U.S. consumers intend to spend more this year on Mother’s Day gifts this year, according to a survey of almost 6,300 adults conducted by Prosper Insights and Analytics for the National Retail Federation (NRF).

Americans will spend an average of about $173 on mom this year, up nearly 6 percent from last year and the highest amount in the survey’s 12-year history. Total spending is expected to exceed $20 billion.

“We’re encouraged by the positive shift we’ve seen in spending on discretionary and gift items from consumers so far this year, certainly boding well for retailers across all spectrums who are planning to promote Mother’s Day,” said NRF president and CEO Matthew Shay.

When it comes to gifts, the majority of consumers (80 percent), will pick up a greeting card for mom, spending about $800 million on them.
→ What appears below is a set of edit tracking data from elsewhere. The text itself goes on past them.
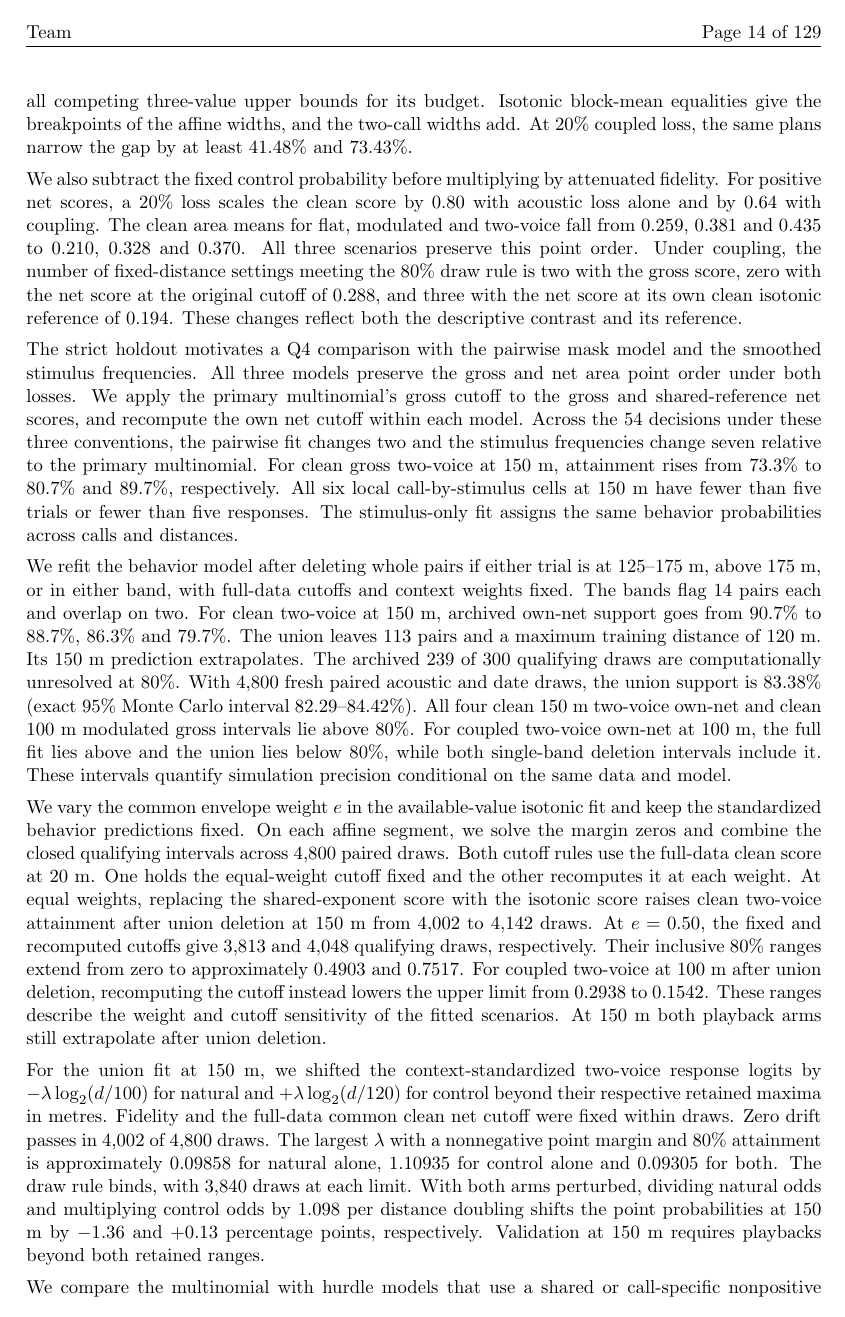
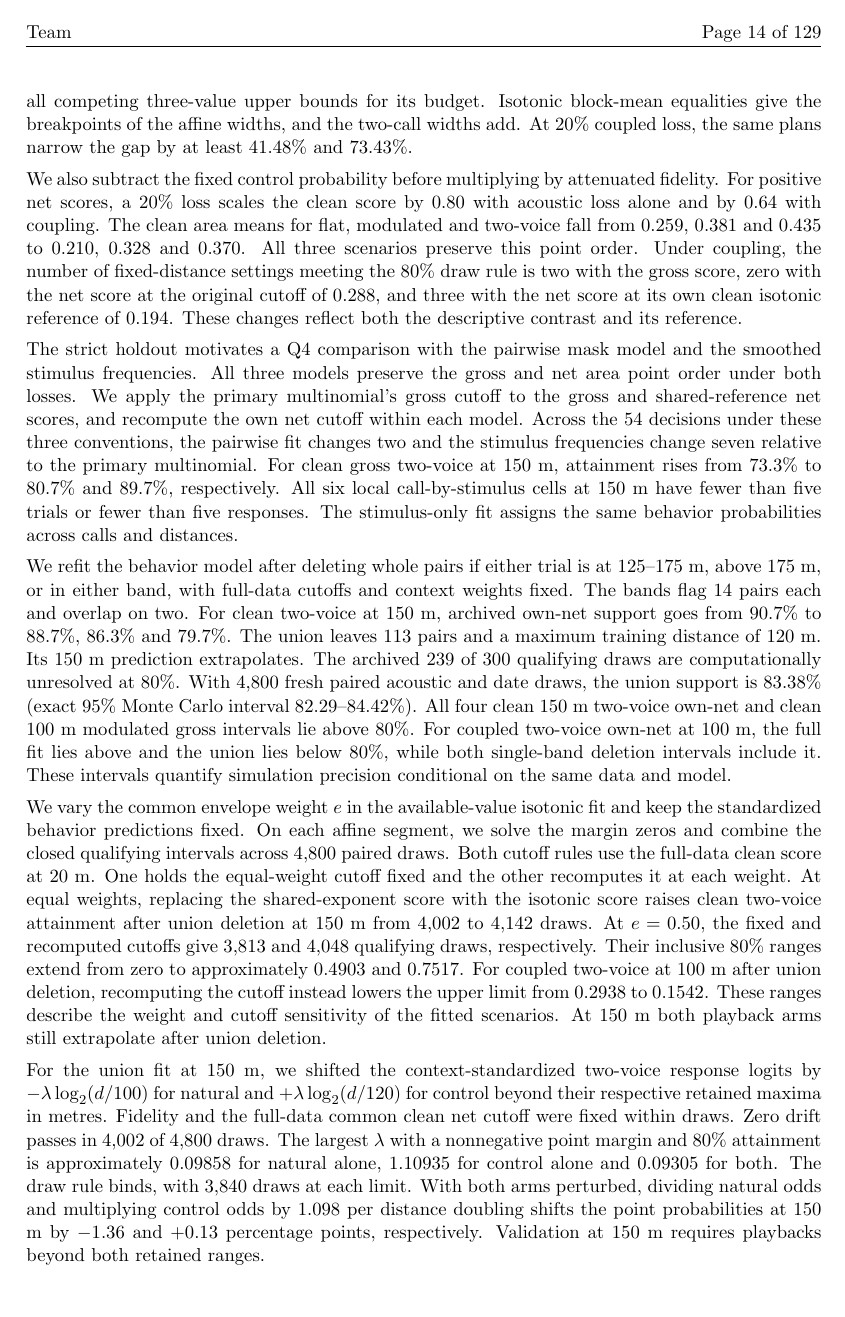
Before and after one commit to feiniao87968492-stack/apmcm-2026-problem-c, a LaTeX document (paper/main.tex, which reads paper/results.tex): page 14 of 129. The pictures show the PDF file paper/main.pdf that the author committed with the source.

Commit message:
Move the model comparison to the next page

```diff
--- a/paper/results.tex
+++ b/paper/results.tex
@@ -173,9 +173,8 @@ We vary the common envelope weight \(e\) in the available-value isotonic fit and
 
 For the union fit at 150 m, we shifted the context-standardized two-voice response logits by $-\lambda\log_2(d/100)$ for natural and $+\lambda\log_2(d/120)$ for control beyond their respective retained maxima in metres. Fidelity and the full-data common clean net cutoff were fixed within draws. Zero drift passes in 4,002 of 4,800 draws. The largest $\lambda$ with a nonnegative point margin and 80\% attainment is approximately 0.09858 for natural alone, 1.10935 for control alone and 0.09305 for both. The draw rule binds, with 3,840 draws at each limit. With both arms perturbed, dividing natural odds and multiplying control odds by 1.098 per distance doubling shifts the point probabilities at 150 m by $-1.36$ and $+0.13$ percentage points, respectively. Validation at 150 m requires playbacks beyond both retained ranges.
 
-\begin{samepage}
+\pagebreak
 We compare the multinomial with hurdle models that use a shared or call-specific nonpositive log-distance slope and stimulus-specific mask frequencies among responders. A fourth fit adds a shared joint odds ratio to the multinomial marginals. A fifth trains the shared-slope hurdle on pairs with both distances in $[20,125)$ m and holds predictions at the nearest training endpoint beyond each arm-by-call range. Strict date and track validation covers 139 pairs. The tail check scores 26 pairs on eight held dates after removing training pairs with either playback at 125 m or farther. All fitted folds converge. The shared, call-specific and plateau models lower ordinary mask loss from 1.299 to 1.141, 1.156 and 1.147, respectively, while raising Brier from 0.170 to 0.179, 0.184 and 0.174. In the tail check the plateau lowers Brier from 0.215 to 0.198 and raises mask loss from 1.149 to 1.195. The odds-ratio fit preserves the marginals and lowers ordinary joint loss from 1.059 to 1.043, with a paired interval for the change that includes zero. We retain the multinomial because no alternative improves both ordinary marginal scores as required.
-\end{samepage}
 
 Scoring only the 33 held-out trials at 125 m or farther, the plateau changes Brier by $-0.034$ (95\% date interval $[-0.067,0.009]$) and mask log loss by $-0.062$ ($[-0.284,0.209]$) versus the multinomial. For the 19 shorter partners the changes are $+0.015$ and $+0.236$, respectively. The distant trials pool calls and conditions. At 125--175 m the two-voice subset contains only two natural trials and one control, all at 150 m.
 
```
Also changed, not shown: paper/main.pdf.
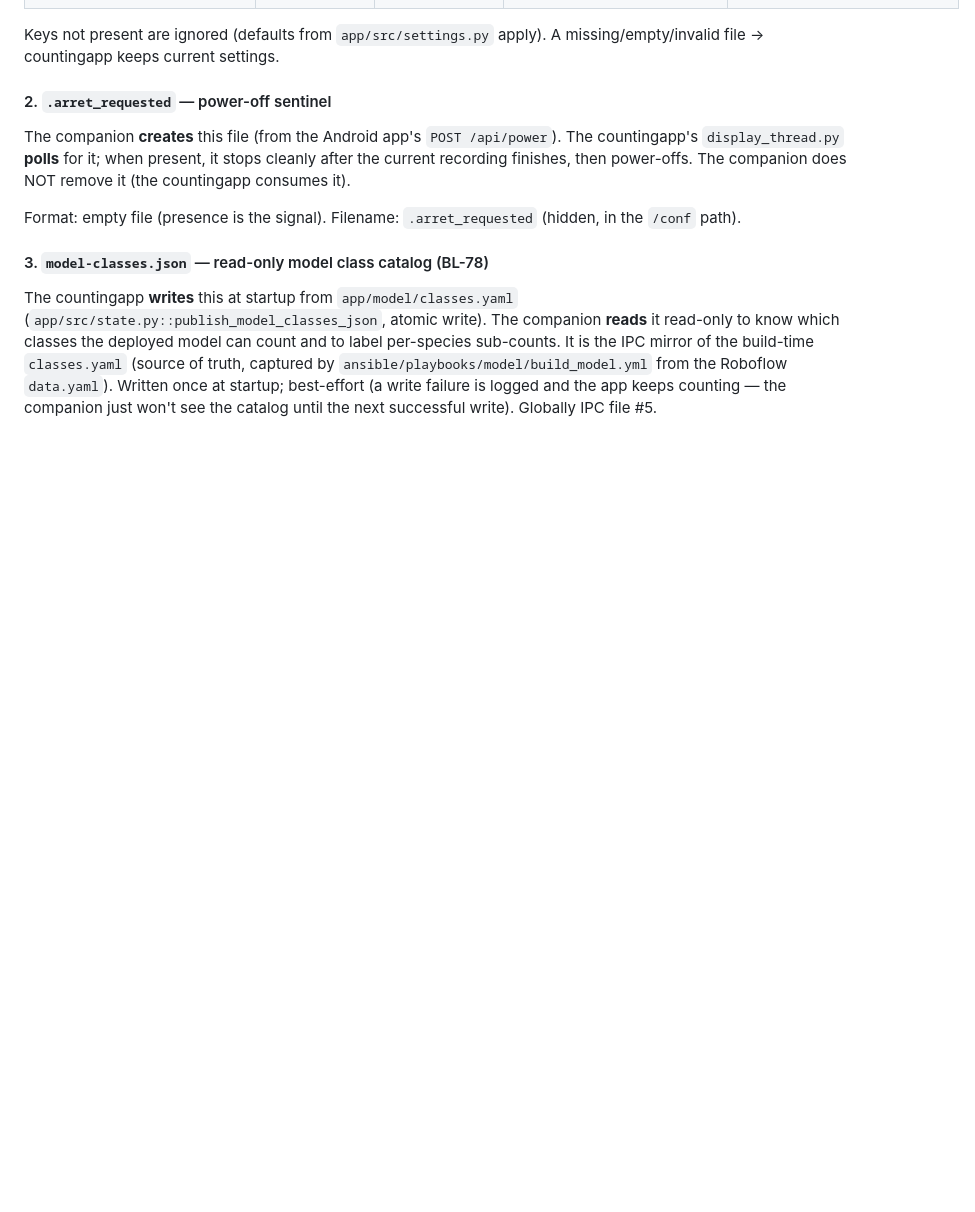
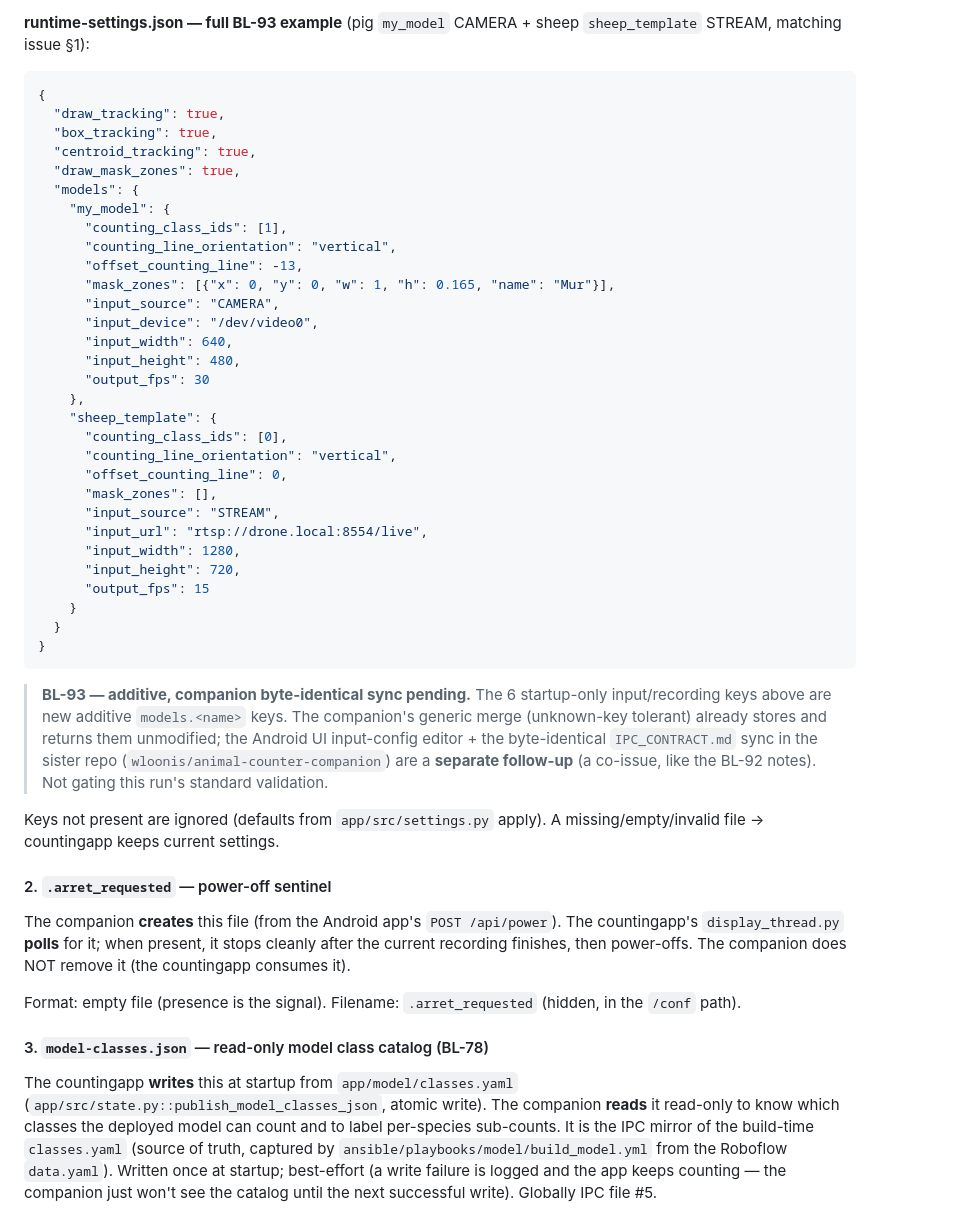
Before and after one commit to wloonis/animal-counter, a Markdown page: docs/IPC_CONTRACT.md, the part around one of its changes. GitHub-like rendering; blank space fills up the shorter version.

Commit message:
docs(BL-93): document per-model input keys + output_fps in IPC_CONTRACT.md
Task 8 from PLAN.md

````diff
--- a/docs/IPC_CONTRACT.md
+++ b/docs/IPC_CONTRACT.md
@@ -192,3 +214,47 @@ per-model keys are absent (defaults apply).
+**runtime-settings.json — full BL-93 example** (pig `my_model` CAMERA + sheep
+`sheep_template` STREAM, matching issue §1):
+
+```json
+{
+  "draw_tracking": true,
+  "box_tracking": true,
+  "centroid_tracking": true,
+  "draw_mask_zones": true,
+  "models": {
+    "my_model": {
+      "counting_class_ids": [1],
+      "counting_line_orientation": "vertical",
+      "offset_counting_line": -13,
+      "mask_zones": [{"x": 0, "y": 0, "w": 1, "h": 0.165, "name": "Mur"}],
+      "input_source": "CAMERA",
+      "input_device": "/dev/video0",
+      "input_width": 640,
+      "input_height": 480,
+      "output_fps": 30
+    },
+    "sheep_template": {
+      "counting_class_ids": [0],
+      "counting_line_orientation": "vertical",
+      "offset_counting_line": 0,
+      "mask_zones": [],
+      "input_source": "STREAM",
+      "input_url": "rtsp://drone.local:8554/live",
+      "input_width": 1280,
+      "input_height": 720,
+      "output_fps": 15
+    }
+  }
+}
+```
+
+> **BL-93 — additive, companion byte-identical sync pending.** The 6
+> startup-only input/recording keys above are new additive `models.<name>`
+> keys. The companion's generic merge (unknown-key tolerant) already stores
+> and returns them unmodified; the Android UI input-config editor + the
+> byte-identical `IPC_CONTRACT.md` sync in the sister repo
+> (`wloonis/animal-counter-companion`) are a **separate follow-up** (a
+> co-issue, like the BL-92 notes). Not gating this run's standard validation.
+
 Keys not present are ignored (defaults from `app/src/settings.py` apply). A
 missing/empty/invalid file → countingapp keeps current settings.
 
````
Also changed, not shown: other parts of docs/IPC_CONTRACT.md (+22 -0 lines).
More than two-thirds (67.2%) of those celebrating will buy flowers, to the tune of $2.4 billion. The biggest expected spending category is jewelry, on which consumers are expected to spend a whopping $4.3 billion this year, up from $3.6 billion in 2014.

More than a third of Mother’s Day shoppers plan to gift apparel and clothing items, and are expecting to spend $1.9 billion, up from $1.7 billion last year.

Families will also surprise mom with a special brunch or activity ($3.8 billion), electronic items like a new smartphone or e-reader ($1.8 billion), or personal services such as a spa day ($1.5 billion).

Many are opting for the gift that keeps on giving: More than 40 percent will give mom a gift card, spending more than $2.2 billion.

“Mother’s Day is extremely unique and personal for millions of consumers, and families this year will look for different ways to enjoy their time with mom,” said Prosper’s Principal Analyst Pam Goodfellow. “While some will splurge, others will search high and low for the perfect, practical gift, knowing that she likes any gift that comes from the heart.”

Most shoppers will head to department stores (33.4%), while others will shop at specialty stores (28.2%) or discount stores (24.8%). With shoppers ready to get out of the house after a long winter, fewer will be shopping online this year (25 percent vs. 29 percent last year.) However, online shoppers plan to spend an average $252—higher than the typical Mother’s Day shopper—and more than four in 10 plan to use their smartphones to research products and compare prices.

The biggest spenders on mom will be 25- to 34-year-olds, who plan to spend an average of $244.32.